What to do if you receive a scam email

Scam phishing emails only become a threat once you act on them. So if you receive one, you don’t need to do anything. Just delete the email and go on living your life.

Sometimes it might be unclear whether an email is a scam. Use the five checks from the previous section to evaluate the email. Most are really easy to spot.

If you are still unsure, for example because the message is threatening or makes you unsure if your funds are still safe if you don’t act, please forward the email with your questions to [email protected]. We can check if it’s real or a scam and are happy to assist.

Remember, it's better to be safe than sorry. Always report anything that seems suspicious and we'll help you figure out what to do.

Don’t own a BitBox yet?

Keeping your crypto secure doesn't have to be hard. The BitBox02 hardware wallet stores the private keys for your cryptocurrencies offline. So you can manage your coins safely.

The BitBox02 also comes in Bitcoin-only version, featuring a radically focused firmware: less code means less attack surface, which further improves your security when only storing Bitcoin.

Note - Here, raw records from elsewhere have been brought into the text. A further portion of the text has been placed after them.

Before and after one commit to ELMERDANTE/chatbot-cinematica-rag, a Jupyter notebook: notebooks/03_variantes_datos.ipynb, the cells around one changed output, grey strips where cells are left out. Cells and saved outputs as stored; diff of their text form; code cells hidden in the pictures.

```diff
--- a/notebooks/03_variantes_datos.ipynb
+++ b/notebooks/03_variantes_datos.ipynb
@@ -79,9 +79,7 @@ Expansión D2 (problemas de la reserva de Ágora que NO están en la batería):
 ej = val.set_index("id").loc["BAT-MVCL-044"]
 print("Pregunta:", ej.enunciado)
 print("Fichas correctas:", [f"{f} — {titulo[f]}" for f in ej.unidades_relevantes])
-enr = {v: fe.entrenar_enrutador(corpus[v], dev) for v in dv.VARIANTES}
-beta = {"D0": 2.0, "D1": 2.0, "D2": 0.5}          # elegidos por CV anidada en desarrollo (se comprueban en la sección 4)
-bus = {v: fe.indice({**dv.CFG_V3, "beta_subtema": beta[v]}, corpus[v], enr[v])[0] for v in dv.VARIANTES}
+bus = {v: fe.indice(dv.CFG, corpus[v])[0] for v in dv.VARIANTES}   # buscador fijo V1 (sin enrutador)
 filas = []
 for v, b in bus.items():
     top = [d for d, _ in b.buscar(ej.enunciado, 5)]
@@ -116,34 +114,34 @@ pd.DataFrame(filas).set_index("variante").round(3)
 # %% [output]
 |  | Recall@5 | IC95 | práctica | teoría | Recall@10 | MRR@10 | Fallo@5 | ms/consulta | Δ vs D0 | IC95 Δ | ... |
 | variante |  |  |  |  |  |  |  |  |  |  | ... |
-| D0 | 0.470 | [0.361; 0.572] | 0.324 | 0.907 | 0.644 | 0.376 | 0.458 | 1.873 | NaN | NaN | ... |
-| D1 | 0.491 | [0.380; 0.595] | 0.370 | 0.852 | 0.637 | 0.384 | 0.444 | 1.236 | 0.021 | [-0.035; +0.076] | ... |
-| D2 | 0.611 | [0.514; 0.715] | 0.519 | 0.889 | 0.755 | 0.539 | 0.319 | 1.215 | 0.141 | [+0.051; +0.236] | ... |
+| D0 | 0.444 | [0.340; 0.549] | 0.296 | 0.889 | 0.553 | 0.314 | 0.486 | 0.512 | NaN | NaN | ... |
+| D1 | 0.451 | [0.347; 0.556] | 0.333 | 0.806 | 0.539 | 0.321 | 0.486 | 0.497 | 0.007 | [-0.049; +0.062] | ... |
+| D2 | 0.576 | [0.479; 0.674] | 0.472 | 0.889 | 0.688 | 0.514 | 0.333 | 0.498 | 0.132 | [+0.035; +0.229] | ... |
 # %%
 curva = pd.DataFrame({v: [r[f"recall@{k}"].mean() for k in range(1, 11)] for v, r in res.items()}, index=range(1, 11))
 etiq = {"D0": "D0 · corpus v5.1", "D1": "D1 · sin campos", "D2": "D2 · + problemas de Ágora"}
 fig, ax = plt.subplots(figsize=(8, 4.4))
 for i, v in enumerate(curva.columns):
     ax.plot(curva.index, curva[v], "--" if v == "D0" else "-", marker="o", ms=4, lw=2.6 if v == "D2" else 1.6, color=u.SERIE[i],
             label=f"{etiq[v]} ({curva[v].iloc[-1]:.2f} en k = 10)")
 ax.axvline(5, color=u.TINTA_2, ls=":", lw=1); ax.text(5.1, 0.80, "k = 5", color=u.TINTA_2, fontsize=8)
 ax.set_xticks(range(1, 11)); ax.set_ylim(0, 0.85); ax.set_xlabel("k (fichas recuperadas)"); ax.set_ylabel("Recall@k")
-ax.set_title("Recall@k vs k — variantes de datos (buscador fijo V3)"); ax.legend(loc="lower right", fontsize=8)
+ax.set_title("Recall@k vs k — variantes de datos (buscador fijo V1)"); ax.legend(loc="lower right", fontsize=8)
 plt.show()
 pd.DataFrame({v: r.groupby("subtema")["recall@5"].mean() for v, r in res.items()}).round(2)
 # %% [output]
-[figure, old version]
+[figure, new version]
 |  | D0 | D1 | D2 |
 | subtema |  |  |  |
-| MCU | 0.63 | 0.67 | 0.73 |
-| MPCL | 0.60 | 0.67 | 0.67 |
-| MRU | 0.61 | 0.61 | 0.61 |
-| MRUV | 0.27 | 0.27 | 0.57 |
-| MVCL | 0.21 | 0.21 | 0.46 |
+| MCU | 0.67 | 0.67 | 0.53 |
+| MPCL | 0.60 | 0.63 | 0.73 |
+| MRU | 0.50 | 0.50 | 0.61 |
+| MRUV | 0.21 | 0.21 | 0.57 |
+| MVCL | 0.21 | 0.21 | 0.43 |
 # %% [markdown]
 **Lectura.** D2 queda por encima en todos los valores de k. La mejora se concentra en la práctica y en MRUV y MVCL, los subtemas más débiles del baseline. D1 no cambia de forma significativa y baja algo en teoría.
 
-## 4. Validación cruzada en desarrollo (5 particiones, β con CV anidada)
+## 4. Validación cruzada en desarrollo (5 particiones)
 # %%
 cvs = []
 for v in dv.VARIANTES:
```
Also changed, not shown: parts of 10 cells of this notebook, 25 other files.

Grab one in our shop!

Frequently Asked Questions (FAQ)

What are phishing attacks in the context of bitcoin?
Phishing attacks, often related to digital money like bitcoin, involve scammers sending deceptive emails to trick recipients into revealing sensitive information.

How do phishing emails operate?
These emails mimic official BitBox communications, leveraging trust to manipulate actions. They might look genuine, but their goal is to deceive users into downloading malicious versions of the BitBoxApp.

What's the golden rule to keep my bitcoin safe from scams?
Never enter your wallet backup on any device other than the BitBox02. This includes both microSD card backups and recovery words.

How can I identify malicious emails?
Check the sender's domain, look for grammatical errors, be wary of urgent action requests, avoid unexpected links or attachments, and remember BitBox will never ask for your 24 recovery words.

Shift Crypto is a privately-held company based in Zurich, Switzerland. Our team of Bitcoin contributors, crypto experts, and security engineers builds products that enable customers to enjoy a stress-free journey from novice to mastery level of cryptocurrency management. The BitBox02, our second generation hardware wallet, lets users store, protect, and transact Bitcoin and other cryptocurrencies with ease - along with its software companion, the BitBoxApp.